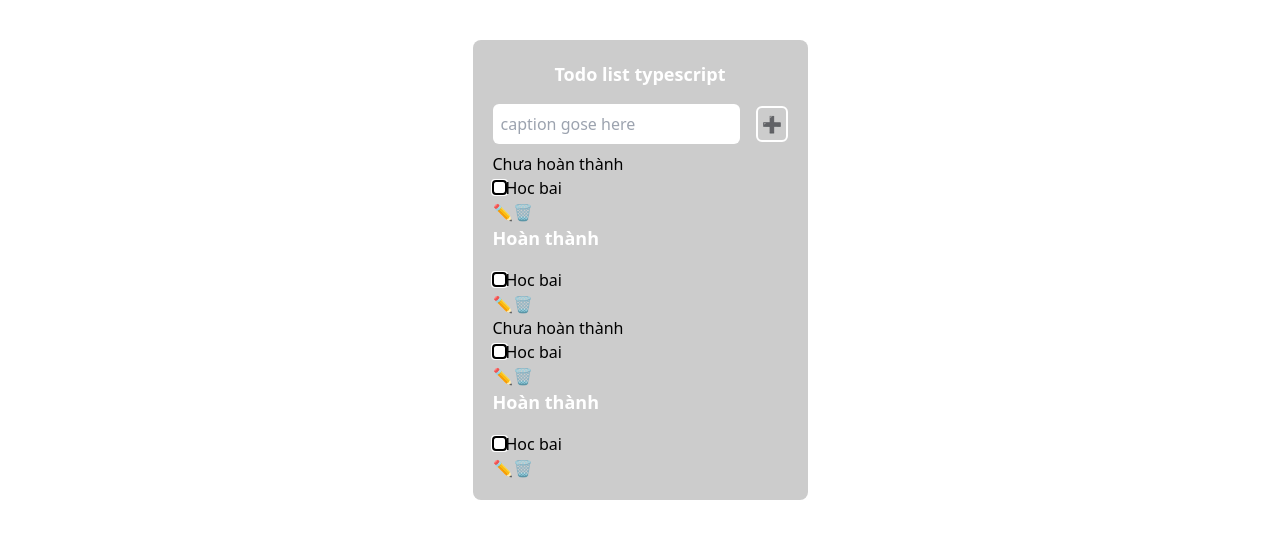
Repository: VIET-TU/react-super-main
Page: / (app in todolist-mybuild/)
These files come from the project's save history. The page is drawn as it stood at one moment and after the next save; the edit follows.
The browser window is 1280 px wide. The pictures show the whole page.
The project was rebuilt for these pictures with package versions that can differ from the ones it lists, and the page was loaded fresh each time. Also part of the build but not shown: todolist-mybuild/vite.config.ts.

Above is the page before, as saved 2023-05-16 07:00:32.

After the next save:
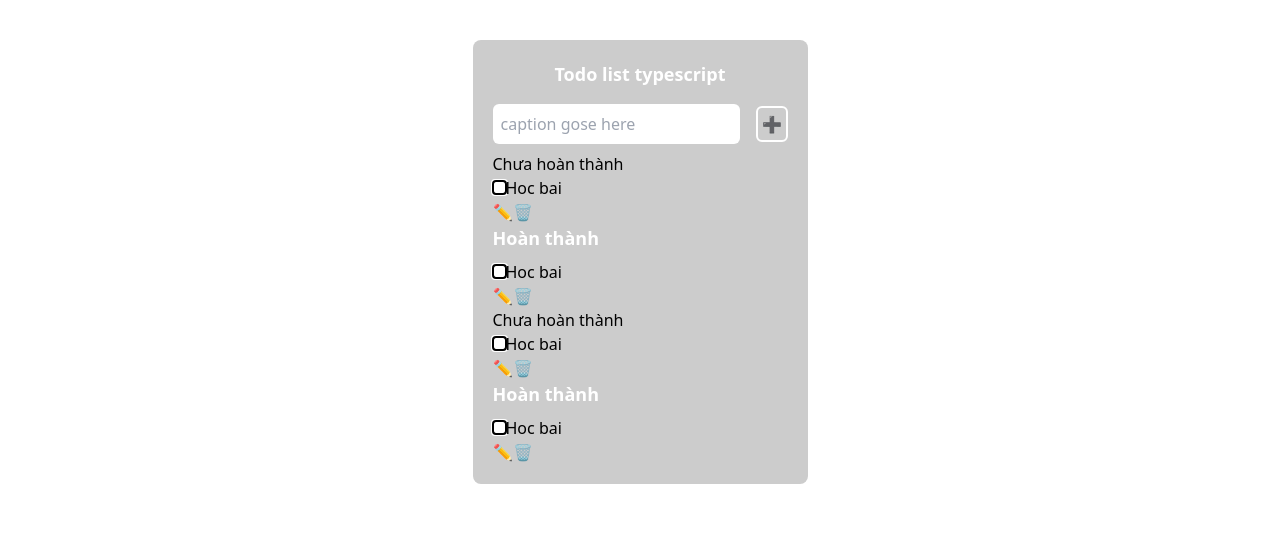
Saved 6 s later.
--- a/todolist-mybuild/src/components/TaskList/TaskList.tsx
+++ b/todolist-mybuild/src/components/TaskList/TaskList.tsx
@@ -17,7 +17,7 @@ const TaskList = () => {
         </div>
       </div>
       <div className='finish'>
-        <h2 className='mb-4 text-lg font-bold text-white text-[10px]'>Hoàn thành</h2>
+        <h2 className='mb-2 text-lg font-bold text-white text-[20px]'>Hoàn thành</h2>
         <div className='tasks '>
           <div className='task'>
             <input type='checkbox' name='' id=' ' />
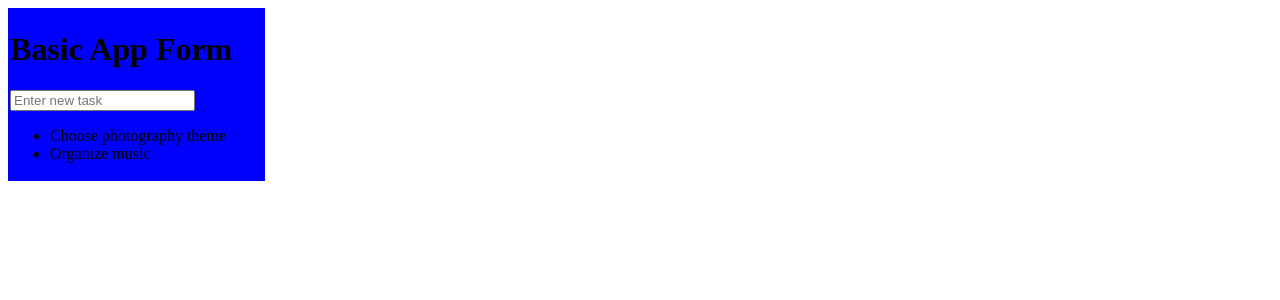
Repository: Kayla-amr/dgm_3760
Page: todoTemplate-W2/index.html
An editor plug-in stored every save of this project. The page is shown before and after a run of saves, followed by the edit.
The browser window is 1280 px wide. The pictures show the whole page.

Above is the page before, as saved 2022-10-17 10:51:06.

After the next 2 saves:
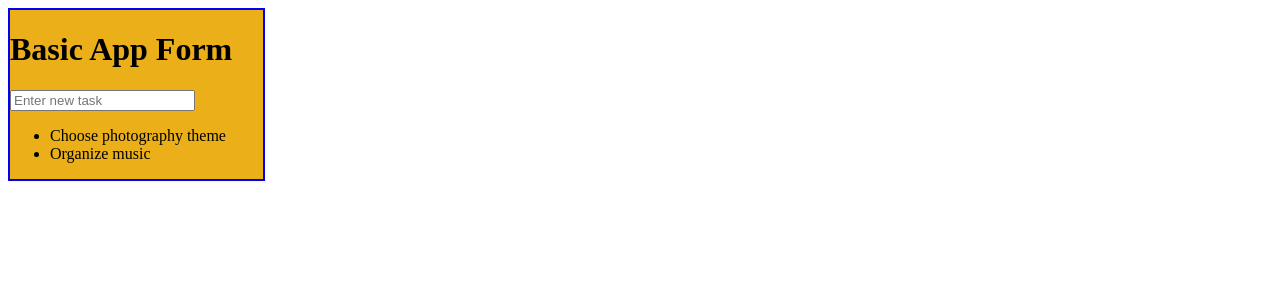
The 2 saves are shown as one change because they came seconds apart.
The last was saved 8 s later.
--- a/todoTemplate-W2/styles.css
+++ b/todoTemplate-W2/styles.css
@@ -1,5 +1,5 @@
 .taskForm{
-    background-color: #0000ff;
+    background-color: #eaaf19;
     border: 2px solid blue;
     width: 20%;
 }
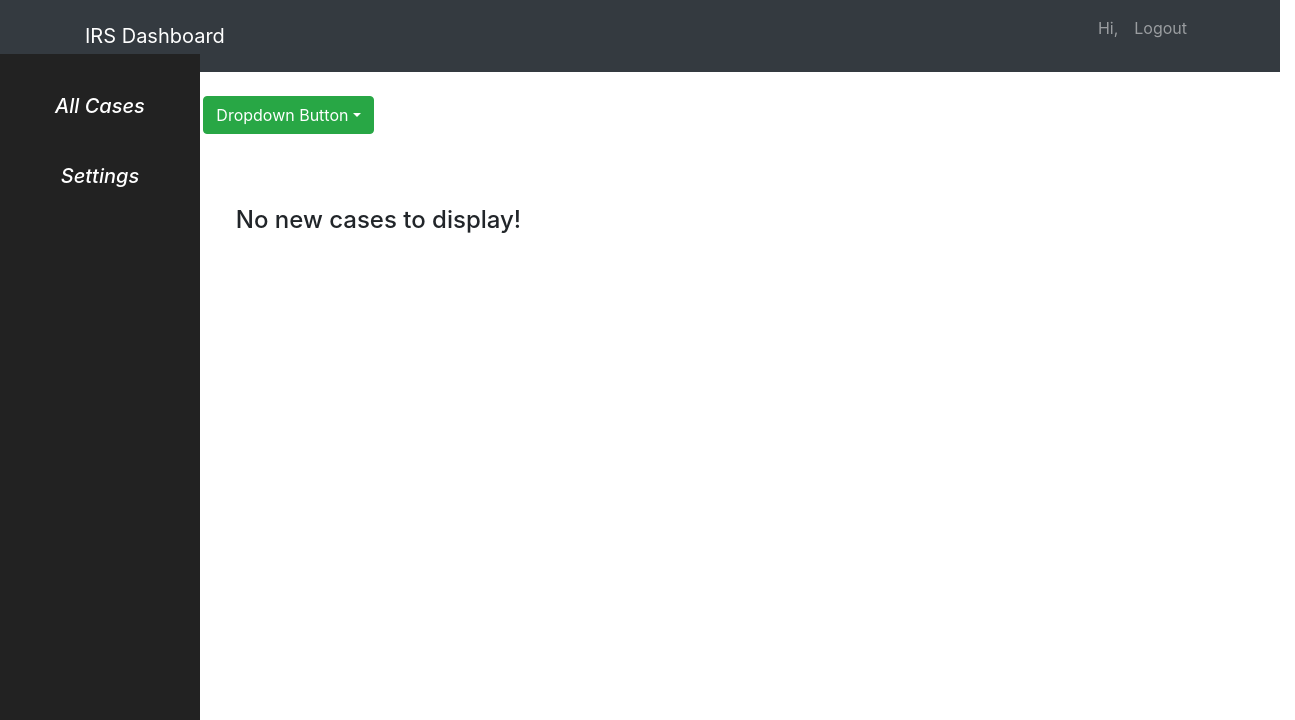
Repository: greeshmavyas/IRS_CS
Page: /AgentDashboard (app in AgentManagement/Frontend/)
The author's editor kept a copy of each file at every save. The page is drawn from the files as they stood at one save, then again after the next save.
The browser window is 1280 px wide. The page is 1295 px wide, so the pictures cover 1295 px, including what lies to the right of the window. The pictures show the whole page.
The page's requests for data from a server got no answer. Some web libraries are served in a nearby version. The project was rebuilt for these pictures with package versions that can differ from the ones it lists, and the page was loaded fresh each time. No one was signed in, and anything a server would have sent is missing. Also part of the build but not shown: AgentManagement/Frontend/src/components/NavbarLogin.js, AgentManagement/Frontend/src/components/login.js, AgentManagement/Frontend/src/components/Settings.js, AgentManagement/frontend/src/App.css.

Above is the page before, as saved 2020-10-27 01:42:03.

After the next save:
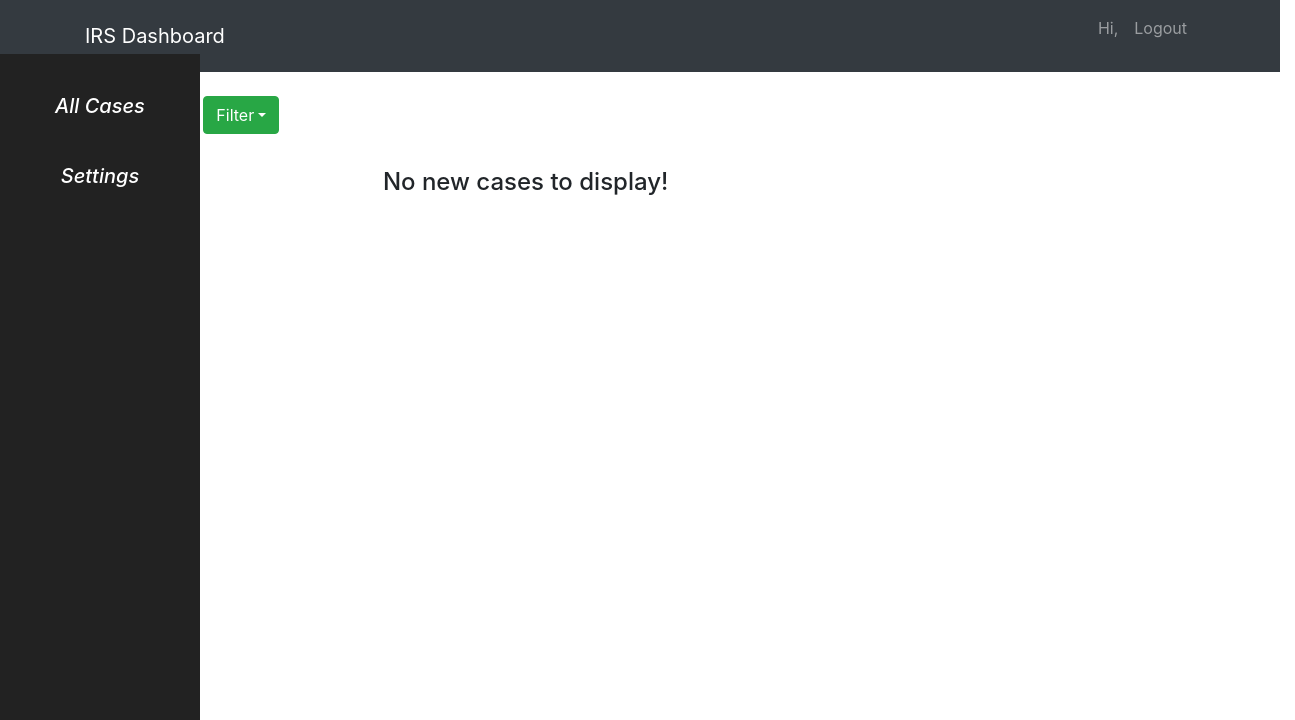
Saved 32 s later.
--- a/AgentManagement/Frontend/src/components/Dashboard.js
+++ b/AgentManagement/Frontend/src/components/Dashboard.js
@@ -123,8 +123,8 @@ class Dashboard extends Component {
             <Sidebar /></div>
           <Dropdown>
             <Dropdown.Toggle variant="success" id="dropdown-basic">
-              Dropdown Button
-  </Dropdown.Toggle>
+              Filter
+            </Dropdown.Toggle>
 
             <Dropdown.Menu>
               <Dropdown.Item href="#/action-1">Action</Dropdown.Item>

## YOUR TASK
Each record above, in full: return it exactly, pictures excluded.

## WRITTEN SOLUTION
Repository: VIET-TU/react-super-main
Page: / (app in todolist-mybuild/)
These files come from the project's save history. The page is drawn as it stood at one moment and after the next save; the edit follows.
The browser window is 1280 px wide. The pictures show the whole page.
The project was rebuilt for these pictures with package versions that can differ from the ones it lists, and the page was loaded fresh each time. Also part of the build but not shown: todolist-mybuild/vite.config.ts.

Above is the page before, as saved 2023-05-16 07:00:32.

After the next save:
Saved 6 s later.
--- a/todolist-mybuild/src/components/TaskList/TaskList.tsx
+++ b/todolist-mybuild/src/components/TaskList/TaskList.tsx
@@ -17,7 +17,7 @@ const TaskList = () => {
         </div>
       </div>
       <div className='finish'>
-        <h2 className='mb-4 text-lg font-bold text-white text-[10px]'>Hoàn thành</h2>
+        <h2 className='mb-2 text-lg font-bold text-white text-[20px]'>Hoàn thành</h2>
         <div className='tasks '>
           <div className='task'>
             <input type='checkbox' name='' id=' ' />
Repository: Kayla-amr/dgm_3760
Page: todoTemplate-W2/index.html
An editor plug-in stored every save of this project. The page is shown before and after a run of saves, followed by the edit.
The browser window is 1280 px wide. The pictures show the whole page.

Above is the page before, as saved 2022-10-17 10:51:06.

After the next 2 saves:
The 2 saves are shown as one change because they came seconds apart.
The last was saved 8 s later.
--- a/todoTemplate-W2/styles.css
+++ b/todoTemplate-W2/styles.css
@@ -1,5 +1,5 @@
 .taskForm{
-    background-color: #0000ff;
+    background-color: #eaaf19;
     border: 2px solid blue;
     width: 20%;
 }
Repository: greeshmavyas/IRS_CS
Page: /AgentDashboard (app in AgentManagement/Frontend/)
The author's editor kept a copy of each file at every save. The page is drawn from the files as they stood at one save, then again after the next save.
The browser window is 1280 px wide. The page is 1295 px wide, so the pictures cover 1295 px, including what lies to the right of the window. The pictures show the whole page.
The page's requests for data from a server got no answer. Some web libraries are served in a nearby version. The project was rebuilt for these pictures with package versions that can differ from the ones it lists, and the page was loaded fresh each time. No one was signed in, and anything a server would have sent is missing. Also part of the build but not shown: AgentManagement/Frontend/src/components/NavbarLogin.js, AgentManagement/Frontend/src/components/login.js, AgentManagement/Frontend/src/components/Settings.js, AgentManagement/frontend/src/App.css.

Above is the page before, as saved 2020-10-27 01:42:03.

After the next save:
Saved 32 s later.
--- a/AgentManagement/Frontend/src/components/Dashboard.js
+++ b/AgentManagement/Frontend/src/components/Dashboard.js
@@ -123,8 +123,8 @@ class Dashboard extends Component {
             <Sidebar /></div>
           <Dropdown>
             <Dropdown.Toggle variant="success" id="dropdown-basic">
-              Dropdown Button
-  </Dropdown.Toggle>
+              Filter
+            </Dropdown.Toggle>
 
             <Dropdown.Menu>
               <Dropdown.Item href="#/action-1">Action</Dropdown.Item>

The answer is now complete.